For the first time since March of 2010, the Osaka Prefectural Gymnasium played host to a sumo tournament.
Things started off slow and somber on the opening day as the tournament, as the entire nation paused to remember the victims of the 2011 earthquake and tsunami that changed Japan forever.
Later in the day, in an indication of things to come, Mongolian sekiwake Kakuryu downed his Day 1 opponent Kyokutenho with a well-worked yorikiri win, Estonian ozeki Baruto took on the heavier Gagamaru, employing a powerful uwatenage overarm throw move to finish him off, and Hakuho quietly stole beneath the radar with an all-too-easy thrust down to send komusubi Tochiozan to his first loss of the basho.
Combined, the aforementioned trio wrote most of the headlines as the basho wore on, with the spunky Fujishima Beya Mongolian Shotenro fighting at the maegashira 16 rank adding a dash of spice until midway through week two when his own 9-1 record come Day 11 came off the rails with five consecutive defeats against higher ranked foes in the last five days.
By Day 15 Kakuryu on 13-1 only needed to beat the maegashira 6 Goeido — a rikishi against whom he had enjoyed 9 wins and suffered just 3 defeats to date — to take the title. At this juncture Hakyho stood at 12-2. Kakuryu lost.
A few minutes later yokozuna grand champion Hakuho went on to down Baruto — in large part before the match had actually begun, courtesy his presence as a yokozuna and the mental games at the tachiai. This went on to set up a final day play-off against his fellow Mongolian Kakuryu.
Both men were thus at 13-2 after 15 bouts apiece. The final bout of the first tournament in Osaka since 2010 would therefore see one Mongolian go against another — both the same age, both from Ulan Bator. The winner would walk away a yusho winner — the man defeated, an also-ran
One of the best battles sumo has seen in the past two years, since Hakuho, downed by former yokozuna Asashoryu in a play-off at the September 2009 tourney, saw the same man claim a victory over his sekiwake foe. But only just — and courtesy an uwatenage overarm throw that left them both on the clay that will be replayed many times in the years ahead.
As a result of his magnificent 13-2 record this basho, his more-than-satisfactory (for promotion to ozeki rank) 33-12 win/loss record over the past three basho, and his overall 64-26 over the past calendar year, Kakuryu was, on Wednesday morning, paid a visit by representatives of the sumo association.
The men charged with informing him of his promotion included Shikoroyama Oyakata, the brother of Kakuryu’s own stablemaster and a former sekiwake himself.

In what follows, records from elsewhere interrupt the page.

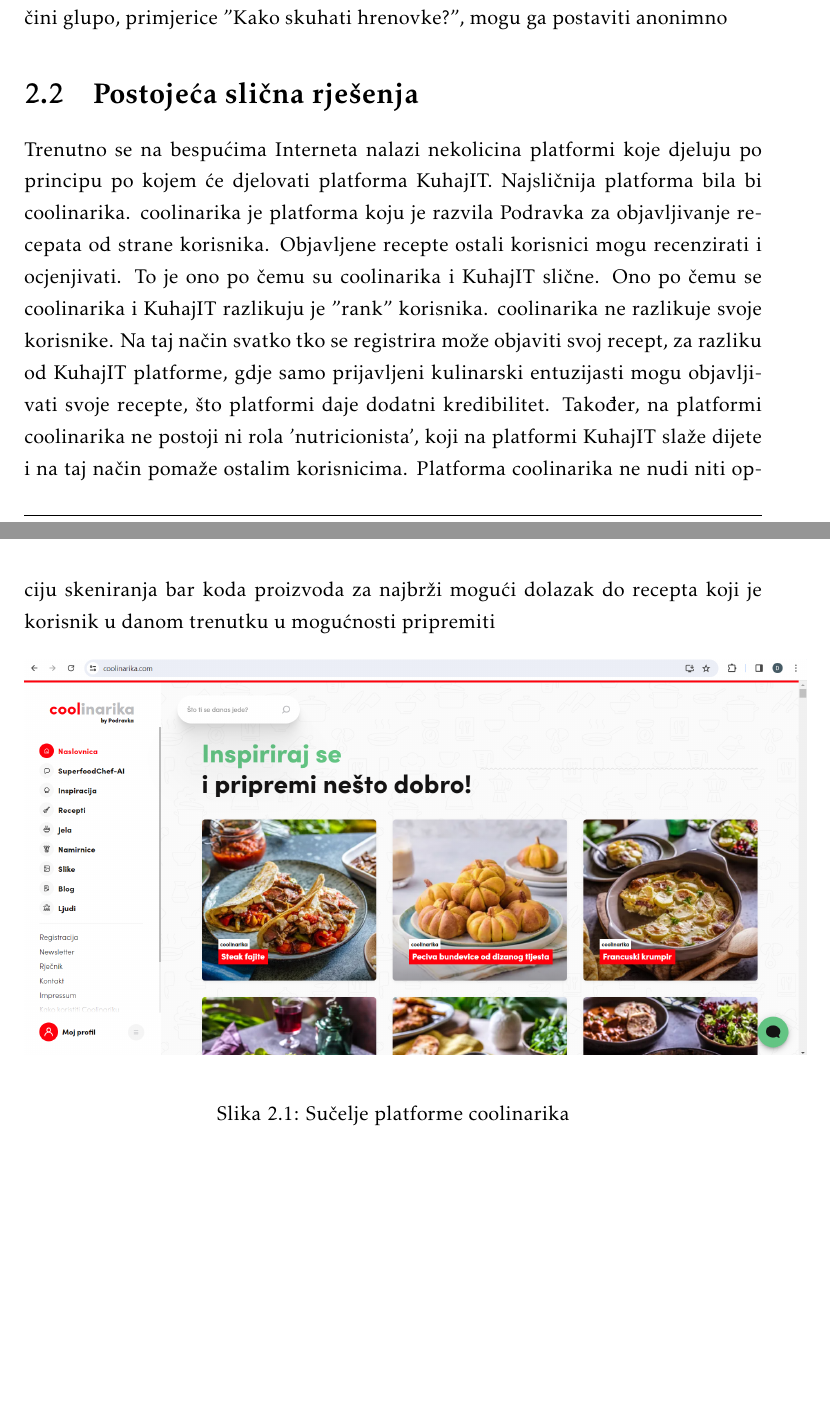
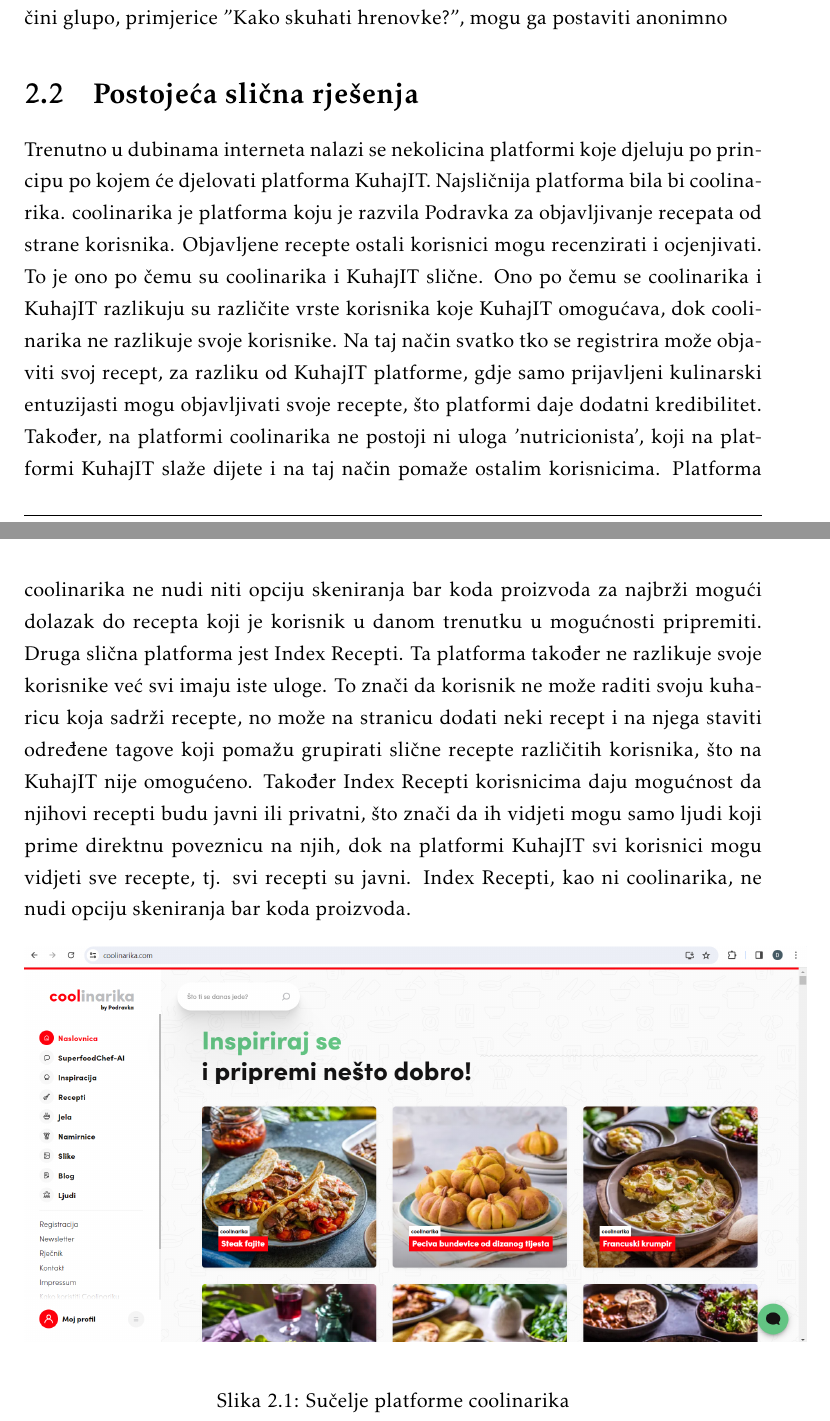
Before and after one commit to ljubo9/30bodova, a LaTeX document (Dokumentacija/PROGI_ProjektnaDokumentacija.tex, which reads Dokumentacija/Opis_projektnog_zadatka.tex): two parts of pages 4 and 5 of 23 before the commit and two parts of pages 4 and 5 of 24 after it, joined at a grey line, cut so that both start at the same text, the shorter picture padded with empty space. Compiled offline with pdfLaTeX.

Commit message:
added platform Index Recepti

```diff
--- a/Dokumentacija/Opis_projektnog_zadatka.tex
+++ b/Dokumentacija/Opis_projektnog_zadatka.tex
@@ -8,7 +8,8 @@
 
 		\section{Postojeća slična rješenja}
 
-		Trenutno se na bespućima Interneta nalazi nekolicina platformi koje djeluju po principu po kojem će djelovati platforma KuhajIT. Najsličnija platforma bila bi coolinarika. coolinarika je platforma koju je razvila Podravka za objavljivanje recepata od strane korisnika. Objavljene recepte ostali korisnici mogu recenzirati i ocjenjivati. To je ono po čemu su coolinarika i KuhajIT slične. Ono po čemu se coolinarika i KuhajIT razlikuju je "rank" korisnika. coolinarika ne razlikuje svoje korisnike. Na taj način svatko tko se registrira može objaviti svoj recept, za razliku od KuhajIT platforme, gdje samo prijavljeni kulinarski entuzijasti mogu objavljivati svoje recepte, što platformi daje dodatni kredibilitet. Također, na platformi coolinarika ne postoji ni rola 'nutricionista', koji na platformi KuhajIT slaže dijete i na taj način pomaže ostalim korisnicima. Platforma coolinarika ne nudi niti opciju skeniranja bar koda proizvoda za najbrži mogući dolazak do recepta koji je korisnik u danom trenutku u mogućnosti pripremiti
+		Trenutno u dubinama interneta nalazi se nekolicina platformi koje djeluju po principu po kojem će djelovati platforma KuhajIT. Najsličnija platforma bila bi coolinarika. coolinarika je platforma koju je razvila Podravka za objavljivanje recepata od strane korisnika. Objavljene recepte ostali korisnici mogu recenzirati i ocjenjivati. To je ono po čemu su coolinarika i KuhajIT slične. Ono po čemu se coolinarika i KuhajIT razlikuju su različite vrste korisnika koje KuhajIT omogućava, dok coolinarika ne razlikuje svoje korisnike. Na taj način svatko tko se registrira može objaviti svoj recept, za razliku od KuhajIT platforme, gdje samo prijavljeni kulinarski entuzijasti mogu objavljivati svoje recepte, što platformi daje dodatni kredibilitet. Također, na platformi coolinarika ne postoji ni uloga 'nutricionista', koji na platformi KuhajIT slaže dijete i na taj način pomaže ostalim korisnicima. Platforma coolinarika ne nudi niti opciju skeniranja bar koda proizvoda za najbrži mogući dolazak do recepta koji je korisnik u danom trenutku u mogućnosti pripremiti.
+		Druga slična platforma jest Index Recepti. Ta platforma također ne razlikuje svoje korisnike već svi imaju iste uloge. To znači da korisnik ne može raditi svoju kuharicu koja sadrži recepte, no može na stranicu dodati neki recept i na njega staviti određene tagove koji pomažu grupirati slične recepte različitih korisnika, što na KuhajIT nije omogućeno. Također Index Recepti korisnicima daju mogućnost da njihovi recepti budu javni ili privatni, što znači da ih vidjeti mogu samo ljudi koji prime direktnu poveznicu na njih, dok na platformi KuhajIT svi korisnici mogu vidjeti sve recepte, tj. svi recepti su javni. Index Recepti, kao ni coolinarika, ne nudi opciju skeniranja bar koda proizvoda.
 
 				\begin{figure}[H]
 			\includegraphics[scale=0.4]{slike/coolinarika.PNG} %veličina slike u odnosu na originalnu datoteku i pozicija slike
@@ -18,3 +25,4 @@
+			\label{indexRecepti}
 		\end{figure}
 
 		\section{Skup korisnika koji bi mogao biti zainteresiran za ostvareno rješenje}
```
Also changed, not shown: Dokumentacija/slike/indexRecepti.png (added), Dokumentacija/Opis_projektnog_zadatka.tex (6 more changed lines).
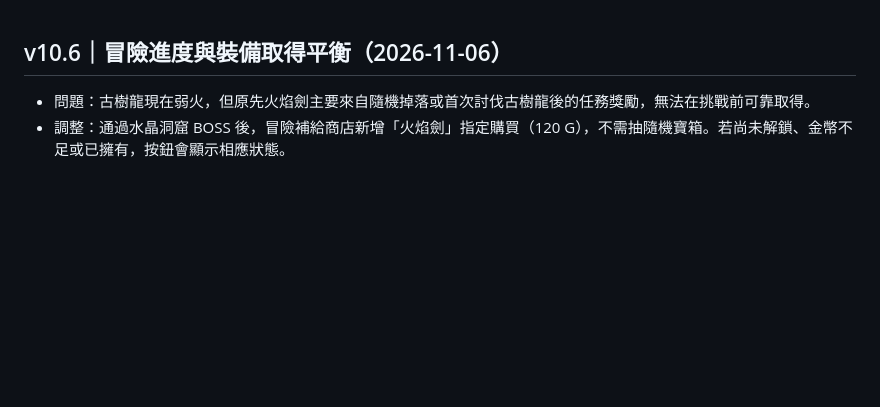
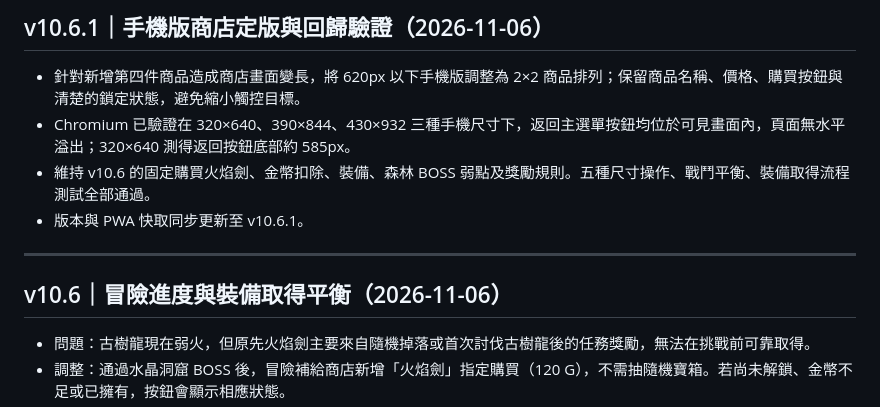
Before and after one commit to JimmyBigSuccess/knight_dragon_web, a Markdown page: README.md, the part around the change. GitHub-like rendering; blank space fills up the shorter version.

Commit message:
Document v10.6.1 mobile shop layout and verified regression coverage

```diff
--- a/README.md
+++ b/README.md
@@ -1,3 +1,12 @@
+## v10.6.1｜手機版商店定版與回歸驗證（2026-11-06）
+
+- 針對新增第四件商品造成商店畫面變長，將 620px 以下手機版調整為 2×2 商品排列；保留商品名稱、價格、購買按鈕與清楚的鎖定狀態，避免縮小觸控目標。
+- Chromium 已驗證在 320×640、390×844、430×932 三種手機尺寸下，返回主選單按鈕均位於可見畫面內，頁面無水平溢出；320×640 測得返回按鈕底部約 585px。
+- 維持 v10.6 的固定購買火焰劍、金幣扣除、裝備、森林 BOSS 弱點及獎勵規則。五種尺寸操作、戰鬥平衡、裝備取得流程測試全部通過。
+- 版本與 PWA 快取同步更新至 v10.6.1。
+
+---
+
 ## v10.6｜冒險進度與裝備取得平衡（2026-11-06）
 
 - 問題：古樹龍現在弱火，但原先火焰劍主要來自隨機掉落或首次討伐古樹龍後的任務獎勵，無法在挑戰前可靠取得。
```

With the promotion, Kakuryu, who is expected to keep his shikona (fighting name) but may change it should he ever win back-to back yusho and be promoted to yokozuna, will be the sport’s ninth ozeki to date born overseas, the fourth Mongolian to reach the rank.
This will mean that come the 2012 Natsu Basho in Tokyo this May there will be a record six ozeki at the second rank, a feat never before seen in the sport’s 255 years of recorded history.
Thankfully all are reasonably young. All are capable of winning a tournament — perhaps not back to back to secure promotion to the highest rank, but at least one. Harumafuji, Baruto and Kotooshu have already proven this point. Kakuryu has come close as have Kisenosato and Kotoshogiku in recent times.
In this regard all apparently bodes well for sumo. The competition is healthy,
Hakuho is no longer the shoe-in he so long has been, and the ozeki line-up look capable of challenging the top dog for the basho on a regular basis.
That is, until we get to the fact that four of the six ozeki are non-Japanese. But that is a story for another day. And one to be covered here in Sumo Scribblings between the basho a couple of weeks from now
Hats off to Kakuryu for a wonderful ascent to sumo’s second rank, but let’s not forget Hak now has his 22nd top flight title and is within site of Asashoryu’s 25 championship record, the 31 of Chiyonofuji, and the ultimate goal — the 32 of Taiho.